About the book
The use of placebo in clinical studies is a matter of everlasting debate. It can be argued that placebo-controlled trials could be seen as the most exact method of evaluating the safety and efficacy of new treatment options. Oppositely, quite a few authors have consistently argued that placebo-controlled studies are unethical if an already approved and effective therapy is available for the condition being of research interest. So, there are several accepted and many times used definitions of placebo. For example, a placebo can be seen as a substance that does not contain active ingredients and is made to be physically indistinguishable from the actual drug being studied; or a placebo can be defined as a control substance that is given to people taking part in a clinical trial; and finally, a placebo can be considered as a pill or liquid that looks like the new treatment but does not have any treatment value from active ingredients. Unfortunately, these definitions cannot be of practical use if some generally applicable algorithms for evaluating the ethics of placebo-controlled studies would be shaped and further applied. The questions of equipoise, research problem justification, methodological necessity, adequately presented and appreciated information through informed consent, inclusion of vulnerable populations, inconsistent regulatory recommendations, and, finally, the question of exposing participants to unacceptable risks, all remain significant issues in placebo-controlled designs.
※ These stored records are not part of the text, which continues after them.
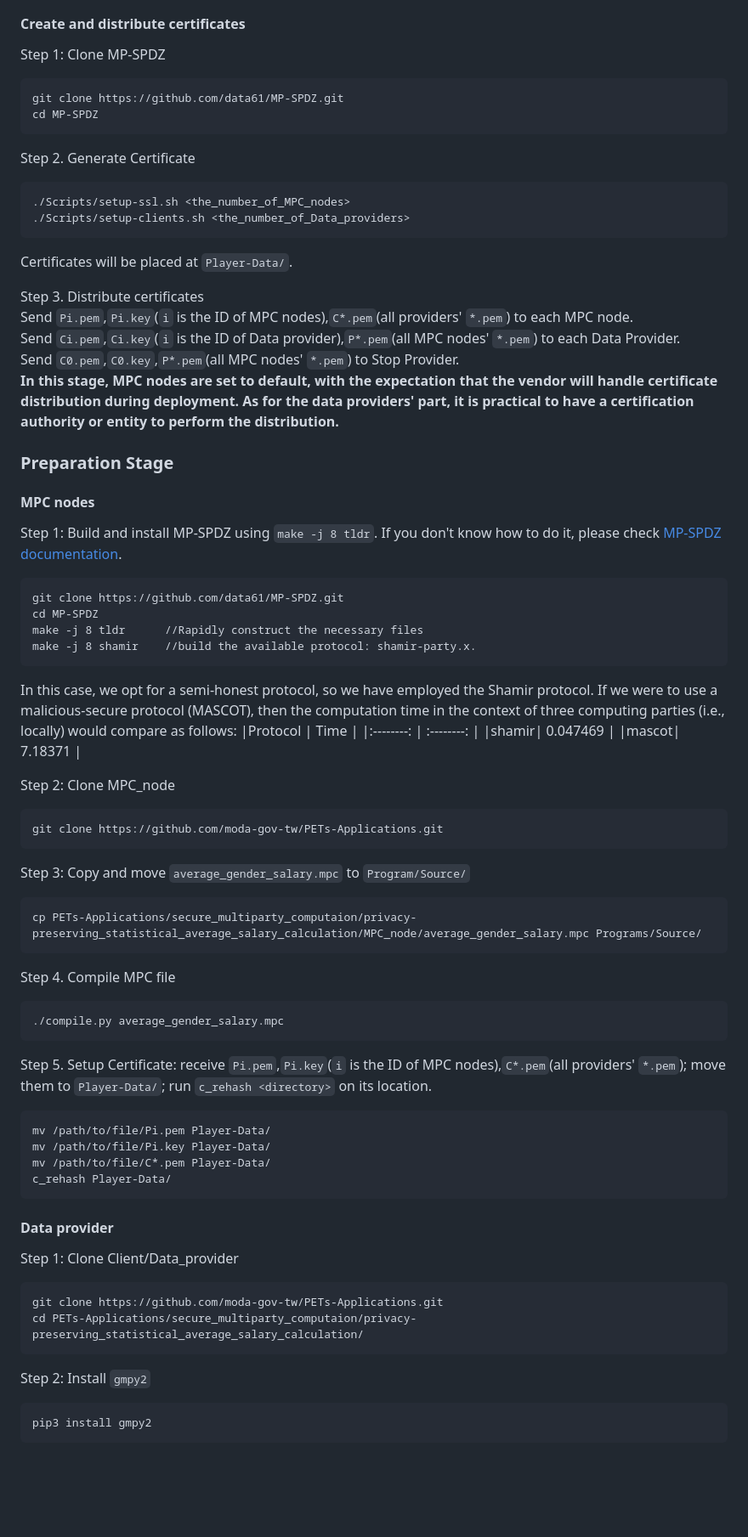
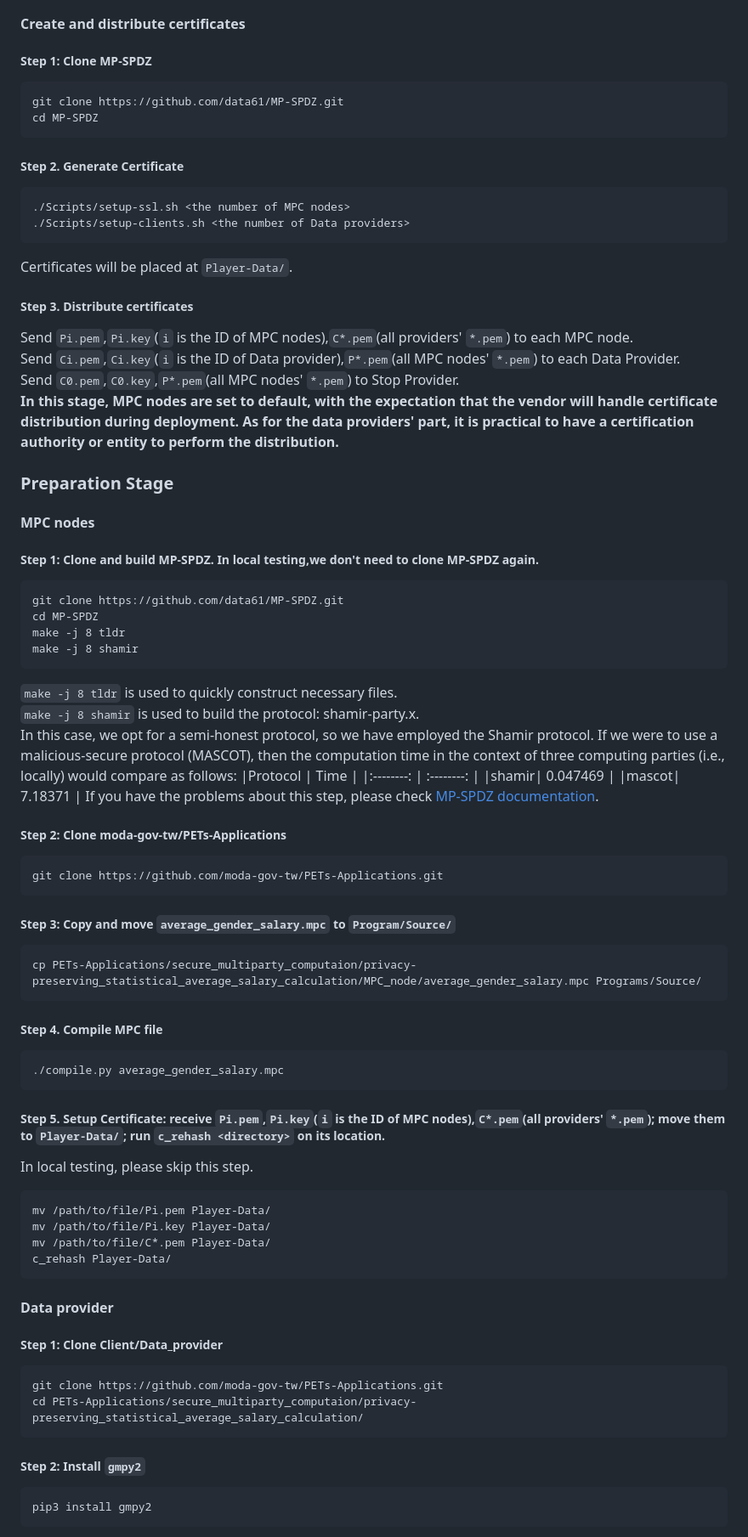
Before and after one commit to moda-gov-tw/PETs-Applications, a Markdown page: secure_multiparty_computaion/privacy-preserving_statistical_average_salary_calculation/README.md, the part around the change printed below. Shown: that part at 85% size. Rendered like a GitHub page; blank space fills up the shorter version.

Commit message:
Qstart:local test& distributed system

````diff
--- a/secure_multiparty_computaion/privacy-preserving_statistical_average_salary_calculation/README.md
+++ b/secure_multiparty_computaion/privacy-preserving_statistical_average_salary_calculation/README.md
@@ -68,19 +134,19 @@ Furthermore, since MP-SPDZ uses openssl to establish a secure channel, we need t
 In this stage, we will establish secure channels between the participants, using OpenSSL for this purpose. If you wish to perform testing on your own, you can use MPC_node 0 as the default to carry out the actions of this stage (create and distribute certificates).
 
 #### Create and distribute certificates
-Step 1: Clone MP-SPDZ
+##### Step 1: Clone MP-SPDZ
 ```
 git clone https://github.com/data61/MP-SPDZ.git
 cd MP-SPDZ
 ```
-Step 2. Generate Certificate
+##### Step 2. Generate Certificate
 ```
-./Scripts/setup-ssl.sh <the_number_of_MPC_nodes>
-./Scripts/setup-clients.sh <the_number_of_Data_providers>
+./Scripts/setup-ssl.sh <the number of MPC nodes>
+./Scripts/setup-clients.sh <the number of Data providers>
 ```
 Certificates will be placed at `Player-Data/`.
 
-Step 3. Distribute certificates
+##### Step 3. Distribute certificates
 Send `Pi.pem`,`Pi.key`(`i` is the ID of MPC nodes),`C*.pem`(all providers' `*.pem`) to each MPC node.
 Send `Ci.pem`,`Ci.key`(`i` is the ID of Data provider),`P*.pem`(all MPC nodes' `*.pem`) to each Data Provider.
 Send `C0.pem`,`C0.key`,`P*.pem`(all MPC nodes' `*.pem`) to Stop Provider.
@@ -88,32 +154,36 @@ Send `C0.pem`,`C0.key`,`P*.pem`(all MPC nodes' `*.pem`) to Stop Provider.
 
 ### Preparation Stage
 #### MPC nodes
-Step 1: Build and install MP-SPDZ using `make -j 8 tldr`. If you don't know how to do it, please check [MP-SPDZ documentation](https://mp-spdz.readthedocs.io/en/latest/).
+##### Step 1: Clone and build MP-SPDZ. In local testing,we don't need to clone MP-SPDZ again.
 ```
 git clone https://github.com/data61/MP-SPDZ.git
 cd MP-SPDZ
-make -j 8 tldr      //Rapidly construct the necessary files
-make -j 8 shamir    //build the available protocol: shamir-party.x.
+make -j 8 tldr
+make -j 8 shamir
 ```
+`make -j 8 tldr` is used to quickly construct necessary files.
+`make -j 8 shamir` is used to build the protocol: shamir-party.x.
 In this case, we opt for a semi-honest protocol, so we have employed the Shamir protocol. If we were to use a malicious-secure protocol (MASCOT), then the computation time in the context of three computing parties (i.e., locally) would compare as follows:
 |Protocol | Time     |
 |:--------: | :--------: |
 |shamir| 0.047469 |
 |mascot| 7.18371 |
+If you have the problems about this step, please check [MP-SPDZ documentation](https://mp-spdz.readthedocs.io/en/latest/).
 
-Step 2: Clone MPC_node
+##### Step 2: Clone moda-gov-tw/PETs-Applications
 ```
 git clone https://github.com/moda-gov-tw/PETs-Applications.git
 ```
-Step 3: Copy and move `average_gender_salary.mpc` to `Program/Source/`
+##### Step 3: Copy and move `average_gender_salary.mpc` to `Program/Source/`
 ```
 cp PETs-Applications/secure_multiparty_computaion/privacy-preserving_statistical_average_salary_calculation/MPC_node/average_gender_salary.mpc Programs/Source/
 ```
-Step 4. Compile MPC file
+##### Step 4. Compile MPC file
 ```
 ./compile.py average_gender_salary.mpc
 ```
-Step 5. Setup Certificate: receive `Pi.pem`,`Pi.key`(`i` is the ID of MPC nodes),`C*.pem`(all providers' `*.pem`); move them to `Player-Data/`; run `c_rehash <directory>` on its location.
+##### Step 5. Setup Certificate: receive `Pi.pem`,`Pi.key`(`i` is the ID of MPC nodes),`C*.pem`(all providers' `*.pem`); move them to `Player-Data/`; run `c_rehash <directory>` on its location.
+In local testing, please skip this step.
 ```
 mv /path/to/file/Pi.pem Player-Data/
 mv /path/to/file/Pi.key Player-Data/
@@ -122,12 +192,12 @@ c_rehash Player-Data/
 ```
 
 #### Data provider
-Step 1: Clone Client/Data_provider
+##### Step 1: Clone Client/Data_provider
 ```
 git clone https://github.com/moda-gov-tw/PETs-Applications.git
 cd PETs-Applications/secure_multiparty_computaion/privacy-preserving_statistical_average_salary_calculation/
 ```
-Step 2: Install `gmpy2`
+##### Step 2: Install `gmpy2`
 ```
 pip3 install gmpy2
 ```
````
Also changed, not shown: other parts of secure_multiparty_computaion/privacy-preserving_statistical_average_salary_calculation/README.md (+78 -13 lines).
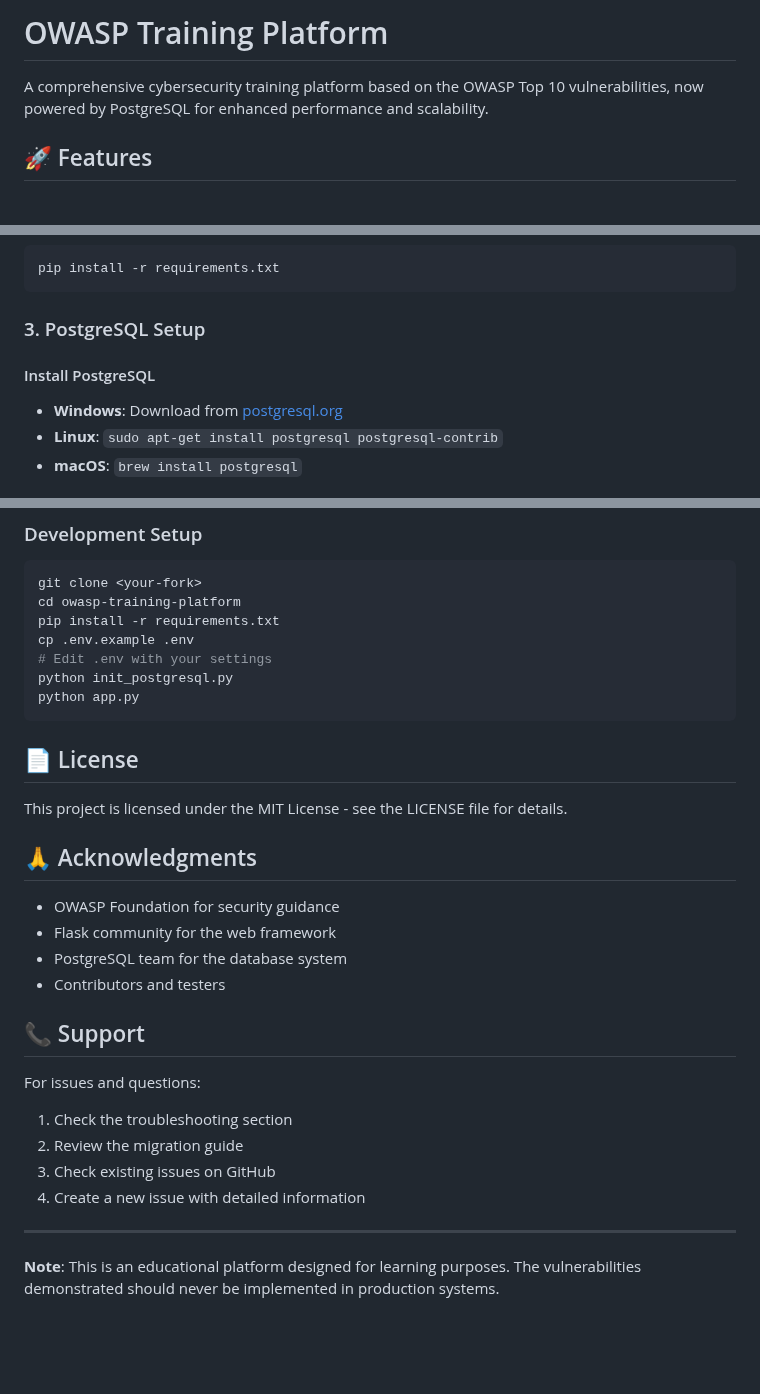
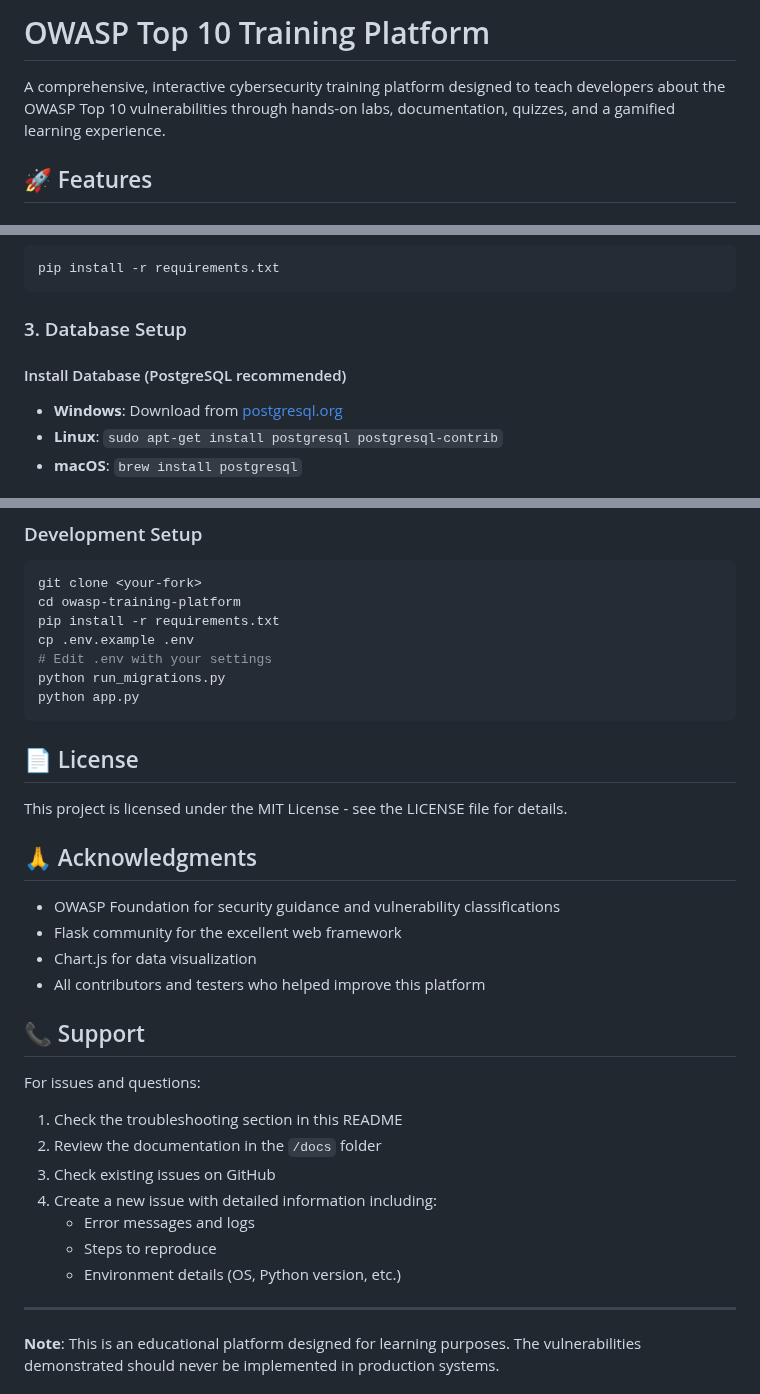
Before and after one commit to Mahant0046/OWASP-TOP-10-TRAINING-PLATFORM, a Markdown page: README.md, 3 parts joined by grey strips. Rendered like a GitHub page; blank space fills up the shorter version.

````diff
--- a/README.md
+++ b/README.md
@@ -1,6 +1,6 @@
-# OWASP Training Platform
+# OWASP Top 10 Training Platform
 
-A comprehensive cybersecurity training platform based on the OWASP Top 10 vulnerabilities, now powered by PostgreSQL for enhanced performance and scalability.
+A comprehensive, interactive cybersecurity training platform designed to teach developers about the OWASP Top 10 vulnerabilities through hands-on labs, documentation, quizzes, and a gamified learning experience.
 
 ## 🚀 Features
 
@@ -64,9 +56,9 @@ cd owasp-training-platform
 pip install -r requirements.txt
 ```
 
-### 3. PostgreSQL Setup
+### 3. Database Setup
 
-#### Install PostgreSQL
+#### Install Database (PostgreSQL recommended)
 - **Windows**: Download from [postgresql.org](https://www.postgresql.org/download/windows/)
 - **Linux**: `sudo apt-get install postgresql postgresql-contrib`
 - **macOS**: `brew install postgresql`
@@ -393,7 +365,7 @@ cd owasp-training-platform
 pip install -r requirements.txt
 cp .env.example .env
 # Edit .env with your settings
-python init_postgresql.py
+python run_migrations.py
 python app.py
 ```
 
@@ -403,18 +375,21 @@ This project is licensed under the MIT License - see the LICENSE file for detail
 
 ## 🙏 Acknowledgments
 
-- OWASP Foundation for security guidance
-- Flask community for the web framework
-- PostgreSQL team for the database system
-- Contributors and testers
+- OWASP Foundation for security guidance and vulnerability classifications
+- Flask community for the excellent web framework
+- Chart.js for data visualization
+- All contributors and testers who helped improve this platform
 
 ## 📞 Support
 
 For issues and questions:
-1. Check the troubleshooting section
-2. Review the migration guide
+1. Check the troubleshooting section in this README
+2. Review the documentation in the `/docs` folder
 3. Check existing issues on GitHub
-4. Create a new issue with detailed information
+4. Create a new issue with detailed information including:
+   - Error messages and logs
+   - Steps to reproduce
+   - Environment details (OS, Python version, etc.)
 
 ---
 
````
Also changed, not shown: other parts of README.md (+28 -56 lines).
Therefore, the aims of this book would be to summarize the existing knowledge, as well as arguments for and against the use of placebo in clinical studies, and to provide some pragmatic suggestions for developing and conducting placebo-controlled studies that can be ethically acceptable.